Novel catalysis approach reduces carbon dioxide methane

Novel catalysis approach reduces carbon dioxide to methane

11:26 AM, 5th August 2019
This special surface of copper and silver is important for achieving the series of chemical reactions in the system the team designed.
This special surface of copper and silver is important for achieving the series of chemical reactions in the system the team designed.

A growing number of scientists are looking for fast, cost-effective ways to convert carbon dioxide gas into valuable chemicals and fuels.

Now, an international team of researchers has revealed a new approach that utilizes a series of catalytic reactions to electrochemically reduce carbon dioxide to methane, the main ingredient in natural gas, eliminating an intermediate step usually needed in the reduction process.

“We want to supply renewable electricity and take carbon dioxide from the atmosphere and convert it to something else in one step,” said Bingjun Xu, a University of Delaware assistant professor of chemical and biomolecular engineering. “This is a key contribution to this vision.”

The team’s results were published in the journal Nature Communications.

Two of the study authors are based at UD: Xu and postdoctoral associate Xiaoxia Chang. Another study author, Qi Lu of Tsinghua University in China, was formerly a postdoctoral associate in the Department of Chemical and Biomolecular Engineering at UD.

The paper’s authors also include Haochen Zhang from Tsinghua University, Jingguang Chen from Columbia University, William Goddard III from the California Institute of Technology and Mu-Jeng Cheng from National Cheng Kung University in Taiwan.

A one-pot system

To convert carbon dioxide into valuable fuels, you have to start with a surface made of copper, the metal famous for its use in pennies and electrical wiring. Copper can be used to reduce carbon dioxide into carbon monoxide, which can then be further transformed into substances such as methane. This process is relatively simple, but it requires two reactors and costly separation and purification steps.

The research team used computations and experiments to design a one-pot catalysis system. Add carbon dioxide, and a series of chemical reactions will happen without the need to stop and add more chemicals. 

To do this, the team added special nanostructured silver surfaces, which were developed by Lu when he was a postdoctoral associate at UD from 2012 to 2015, to the copper surfaces. The silver portion attracts carbon monoxide molecules, which then migrate to the copper portion and reduce to methane. The system yields a higher concentration of methane than copper-only systems.
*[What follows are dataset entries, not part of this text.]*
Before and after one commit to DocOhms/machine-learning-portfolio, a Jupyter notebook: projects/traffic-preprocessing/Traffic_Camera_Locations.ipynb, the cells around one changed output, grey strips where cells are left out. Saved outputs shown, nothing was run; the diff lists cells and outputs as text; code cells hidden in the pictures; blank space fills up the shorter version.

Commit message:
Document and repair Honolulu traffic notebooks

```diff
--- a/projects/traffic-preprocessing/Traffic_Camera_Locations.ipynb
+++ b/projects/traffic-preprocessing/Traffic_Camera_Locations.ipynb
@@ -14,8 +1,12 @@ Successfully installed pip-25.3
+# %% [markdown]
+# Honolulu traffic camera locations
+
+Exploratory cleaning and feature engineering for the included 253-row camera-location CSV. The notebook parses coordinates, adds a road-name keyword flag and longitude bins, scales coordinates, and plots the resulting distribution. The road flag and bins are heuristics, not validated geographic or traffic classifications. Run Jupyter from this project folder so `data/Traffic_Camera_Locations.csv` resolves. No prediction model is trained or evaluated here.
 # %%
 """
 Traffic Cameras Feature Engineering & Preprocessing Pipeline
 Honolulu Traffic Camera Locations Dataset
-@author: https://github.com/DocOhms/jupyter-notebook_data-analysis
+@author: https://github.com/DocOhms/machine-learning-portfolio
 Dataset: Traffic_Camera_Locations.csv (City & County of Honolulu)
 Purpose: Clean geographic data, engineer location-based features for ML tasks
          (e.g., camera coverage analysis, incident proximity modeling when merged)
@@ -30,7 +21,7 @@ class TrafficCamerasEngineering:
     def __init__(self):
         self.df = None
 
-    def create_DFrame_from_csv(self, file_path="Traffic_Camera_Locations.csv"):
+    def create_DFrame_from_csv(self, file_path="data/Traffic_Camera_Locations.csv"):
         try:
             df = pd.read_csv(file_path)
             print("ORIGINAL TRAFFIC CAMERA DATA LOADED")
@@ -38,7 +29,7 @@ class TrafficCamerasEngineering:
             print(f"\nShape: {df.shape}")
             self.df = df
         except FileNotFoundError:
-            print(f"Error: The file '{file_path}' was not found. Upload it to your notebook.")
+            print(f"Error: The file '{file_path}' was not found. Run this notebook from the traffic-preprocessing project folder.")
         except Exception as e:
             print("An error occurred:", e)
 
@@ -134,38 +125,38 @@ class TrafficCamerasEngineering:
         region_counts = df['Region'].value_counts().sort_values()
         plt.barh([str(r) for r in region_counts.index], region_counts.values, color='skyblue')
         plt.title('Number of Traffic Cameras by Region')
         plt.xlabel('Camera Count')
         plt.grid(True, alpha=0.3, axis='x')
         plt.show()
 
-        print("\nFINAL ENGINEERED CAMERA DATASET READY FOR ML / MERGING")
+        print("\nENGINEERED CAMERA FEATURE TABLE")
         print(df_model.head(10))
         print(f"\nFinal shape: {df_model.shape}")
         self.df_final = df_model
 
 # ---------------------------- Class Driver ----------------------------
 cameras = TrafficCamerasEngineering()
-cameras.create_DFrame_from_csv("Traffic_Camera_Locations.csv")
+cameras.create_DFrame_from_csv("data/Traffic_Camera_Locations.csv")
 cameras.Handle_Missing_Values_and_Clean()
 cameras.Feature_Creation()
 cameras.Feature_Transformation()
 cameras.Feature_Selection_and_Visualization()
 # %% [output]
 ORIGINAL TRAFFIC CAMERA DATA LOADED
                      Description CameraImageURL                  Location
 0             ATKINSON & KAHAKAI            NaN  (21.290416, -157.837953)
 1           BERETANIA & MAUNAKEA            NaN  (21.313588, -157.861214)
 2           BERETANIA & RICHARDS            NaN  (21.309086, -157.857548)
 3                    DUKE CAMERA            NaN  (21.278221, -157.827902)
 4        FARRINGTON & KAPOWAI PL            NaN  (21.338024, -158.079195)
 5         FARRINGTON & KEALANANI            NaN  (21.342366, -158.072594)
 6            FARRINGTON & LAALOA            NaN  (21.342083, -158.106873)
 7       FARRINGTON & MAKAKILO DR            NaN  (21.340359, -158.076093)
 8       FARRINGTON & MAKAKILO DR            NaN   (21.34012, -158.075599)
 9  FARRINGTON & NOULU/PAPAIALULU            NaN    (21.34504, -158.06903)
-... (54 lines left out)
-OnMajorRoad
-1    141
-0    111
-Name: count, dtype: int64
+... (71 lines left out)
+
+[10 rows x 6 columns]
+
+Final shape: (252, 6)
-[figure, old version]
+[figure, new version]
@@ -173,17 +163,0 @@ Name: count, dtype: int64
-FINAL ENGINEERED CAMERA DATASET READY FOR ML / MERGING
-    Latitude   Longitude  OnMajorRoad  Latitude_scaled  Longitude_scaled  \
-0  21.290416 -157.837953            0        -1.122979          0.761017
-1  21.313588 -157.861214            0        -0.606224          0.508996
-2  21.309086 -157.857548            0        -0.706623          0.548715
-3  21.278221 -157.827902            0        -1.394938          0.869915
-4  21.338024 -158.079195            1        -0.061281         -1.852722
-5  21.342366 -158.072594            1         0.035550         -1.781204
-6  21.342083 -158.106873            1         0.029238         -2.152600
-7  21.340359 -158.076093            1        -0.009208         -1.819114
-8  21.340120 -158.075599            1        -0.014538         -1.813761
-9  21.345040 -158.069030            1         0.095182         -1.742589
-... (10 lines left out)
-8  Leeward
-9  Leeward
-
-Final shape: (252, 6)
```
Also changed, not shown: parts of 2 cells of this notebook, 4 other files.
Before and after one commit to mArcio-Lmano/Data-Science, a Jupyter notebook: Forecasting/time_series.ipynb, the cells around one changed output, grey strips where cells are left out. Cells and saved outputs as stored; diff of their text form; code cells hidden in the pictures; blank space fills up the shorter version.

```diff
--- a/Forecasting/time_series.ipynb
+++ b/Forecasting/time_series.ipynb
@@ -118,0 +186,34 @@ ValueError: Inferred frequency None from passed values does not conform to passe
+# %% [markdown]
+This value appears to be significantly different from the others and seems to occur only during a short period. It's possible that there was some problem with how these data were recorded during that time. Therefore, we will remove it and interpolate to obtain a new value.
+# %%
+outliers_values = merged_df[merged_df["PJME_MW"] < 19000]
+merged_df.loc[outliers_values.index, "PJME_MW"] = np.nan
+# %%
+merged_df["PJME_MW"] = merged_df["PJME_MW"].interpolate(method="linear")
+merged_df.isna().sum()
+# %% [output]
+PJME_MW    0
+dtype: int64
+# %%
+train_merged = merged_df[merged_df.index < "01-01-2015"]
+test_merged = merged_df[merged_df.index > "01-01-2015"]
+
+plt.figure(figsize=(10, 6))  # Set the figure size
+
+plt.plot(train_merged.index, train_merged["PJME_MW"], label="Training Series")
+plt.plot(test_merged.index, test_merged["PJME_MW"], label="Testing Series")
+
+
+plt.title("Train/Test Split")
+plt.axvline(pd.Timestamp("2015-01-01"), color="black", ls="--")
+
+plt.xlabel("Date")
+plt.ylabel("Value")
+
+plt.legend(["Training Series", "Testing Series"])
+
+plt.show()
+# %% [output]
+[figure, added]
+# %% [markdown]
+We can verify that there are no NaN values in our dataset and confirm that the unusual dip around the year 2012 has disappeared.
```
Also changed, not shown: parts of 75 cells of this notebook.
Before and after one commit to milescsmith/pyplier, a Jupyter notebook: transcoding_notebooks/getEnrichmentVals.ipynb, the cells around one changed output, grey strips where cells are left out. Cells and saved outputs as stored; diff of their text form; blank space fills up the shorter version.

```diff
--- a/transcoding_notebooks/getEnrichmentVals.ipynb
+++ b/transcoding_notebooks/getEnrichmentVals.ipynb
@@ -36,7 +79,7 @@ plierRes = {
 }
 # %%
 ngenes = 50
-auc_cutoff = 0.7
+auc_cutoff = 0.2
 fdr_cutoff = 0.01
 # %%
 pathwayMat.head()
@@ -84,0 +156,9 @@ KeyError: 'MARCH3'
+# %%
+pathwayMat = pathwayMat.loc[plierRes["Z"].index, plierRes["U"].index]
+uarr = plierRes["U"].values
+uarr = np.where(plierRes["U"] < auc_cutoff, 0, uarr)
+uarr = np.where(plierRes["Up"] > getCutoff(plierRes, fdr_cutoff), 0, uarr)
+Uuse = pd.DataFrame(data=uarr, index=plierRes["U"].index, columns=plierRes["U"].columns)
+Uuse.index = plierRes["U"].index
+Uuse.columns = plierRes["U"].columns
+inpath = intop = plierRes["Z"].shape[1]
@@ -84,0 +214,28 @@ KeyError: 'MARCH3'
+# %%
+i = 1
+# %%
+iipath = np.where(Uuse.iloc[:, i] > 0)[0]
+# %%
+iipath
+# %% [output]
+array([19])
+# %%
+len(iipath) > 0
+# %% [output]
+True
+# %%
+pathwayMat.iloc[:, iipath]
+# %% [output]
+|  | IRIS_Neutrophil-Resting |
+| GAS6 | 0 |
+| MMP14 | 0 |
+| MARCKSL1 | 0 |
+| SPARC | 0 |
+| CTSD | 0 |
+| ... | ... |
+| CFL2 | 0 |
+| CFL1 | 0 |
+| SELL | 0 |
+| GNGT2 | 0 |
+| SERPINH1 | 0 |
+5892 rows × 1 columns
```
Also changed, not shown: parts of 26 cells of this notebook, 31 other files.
“In this work the primary novelty is to combine these two in a configuration so that several steps of reaction could occur in one system,” said Xu. “We systematically modified the composition, the silver-to-copper ratio in the structure. Those are key to the selectivity and ability to combine the reactions.”

Previous attempts to combine copper with precious metal in this way have failed, but the group developed a special type of electrode structure that enabled the system. The research was the result of a collaborative effort with research groups contributing spectroscopy, computation, and studies of the reactivity of materials.

Source: University of Delaware

0 Comments

Login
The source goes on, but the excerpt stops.